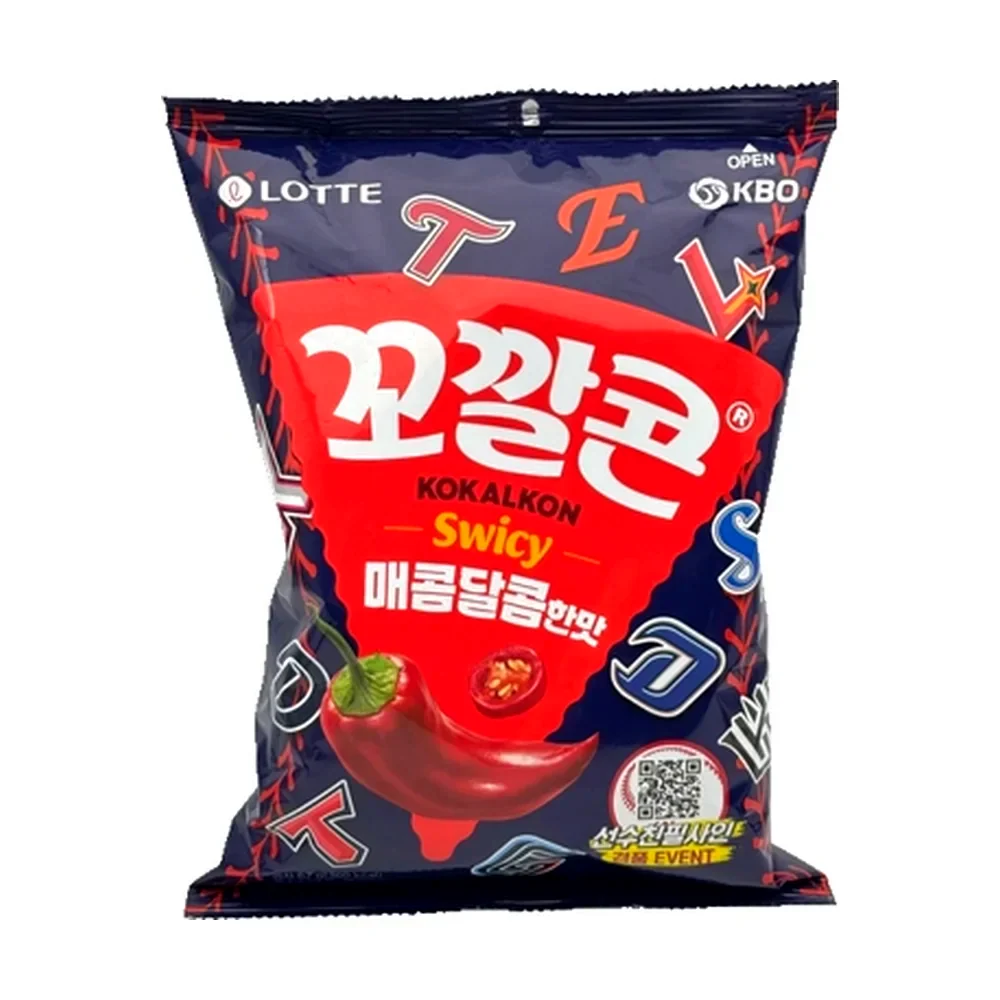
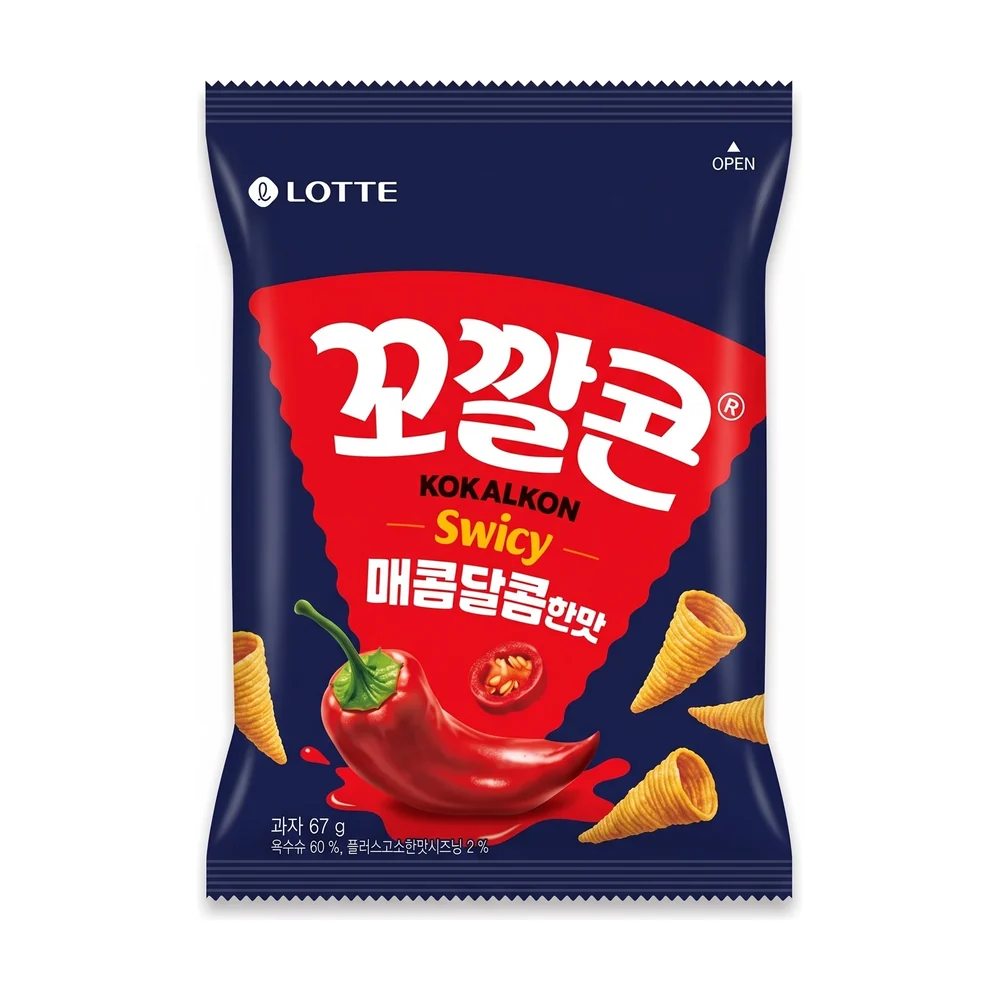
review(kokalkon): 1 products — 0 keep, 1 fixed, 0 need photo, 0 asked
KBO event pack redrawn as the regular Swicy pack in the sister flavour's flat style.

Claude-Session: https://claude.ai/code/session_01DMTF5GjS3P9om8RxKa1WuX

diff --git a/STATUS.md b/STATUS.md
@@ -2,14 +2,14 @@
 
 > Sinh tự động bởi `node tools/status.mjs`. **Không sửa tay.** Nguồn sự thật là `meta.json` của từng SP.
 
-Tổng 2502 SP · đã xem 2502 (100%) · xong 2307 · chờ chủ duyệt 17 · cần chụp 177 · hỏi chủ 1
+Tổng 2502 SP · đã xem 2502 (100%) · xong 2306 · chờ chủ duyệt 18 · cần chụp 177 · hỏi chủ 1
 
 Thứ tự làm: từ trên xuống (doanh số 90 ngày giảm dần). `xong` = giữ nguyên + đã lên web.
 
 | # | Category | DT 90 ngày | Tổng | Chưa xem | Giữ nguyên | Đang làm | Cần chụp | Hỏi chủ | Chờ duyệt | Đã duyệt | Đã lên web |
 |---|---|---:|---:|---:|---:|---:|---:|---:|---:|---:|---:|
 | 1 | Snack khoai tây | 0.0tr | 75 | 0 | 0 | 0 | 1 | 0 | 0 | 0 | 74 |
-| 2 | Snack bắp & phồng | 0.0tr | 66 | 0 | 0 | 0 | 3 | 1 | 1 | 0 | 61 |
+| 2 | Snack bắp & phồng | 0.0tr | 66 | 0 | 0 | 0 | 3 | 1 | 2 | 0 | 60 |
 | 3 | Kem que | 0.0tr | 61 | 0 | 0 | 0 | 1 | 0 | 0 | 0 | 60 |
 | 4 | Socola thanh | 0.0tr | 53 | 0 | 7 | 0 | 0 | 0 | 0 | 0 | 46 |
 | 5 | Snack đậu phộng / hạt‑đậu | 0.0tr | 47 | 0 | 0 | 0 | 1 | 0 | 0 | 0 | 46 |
============
▸ Your task
Print only these lines, exactly: the one containing "-| 2 | Snack" and all after it to the end of the entries.

▸ Response to the exercise
-| 2 | Snack bắp & phồng | 0.0tr | 66 | 0 | 0 | 0 | 3 | 1 | 1 | 0 | 61 |
+| 2 | Snack bắp & phồng | 0.0tr | 66 | 0 | 0 | 0 | 3 | 1 | 2 | 0 | 60 |
 | 3 | Kem que | 0.0tr | 61 | 0 | 0 | 0 | 1 | 0 | 0 | 0 | 60 |
 | 4 | Socola thanh | 0.0tr | 53 | 0 | 7 | 0 | 0 | 0 | 0 | 0 | 46 |
 | 5 | Snack đậu phộng / hạt‑đậu | 0.0tr | 47 | 0 | 0 | 0 | 1 | 0 | 0 | 0 | 46 |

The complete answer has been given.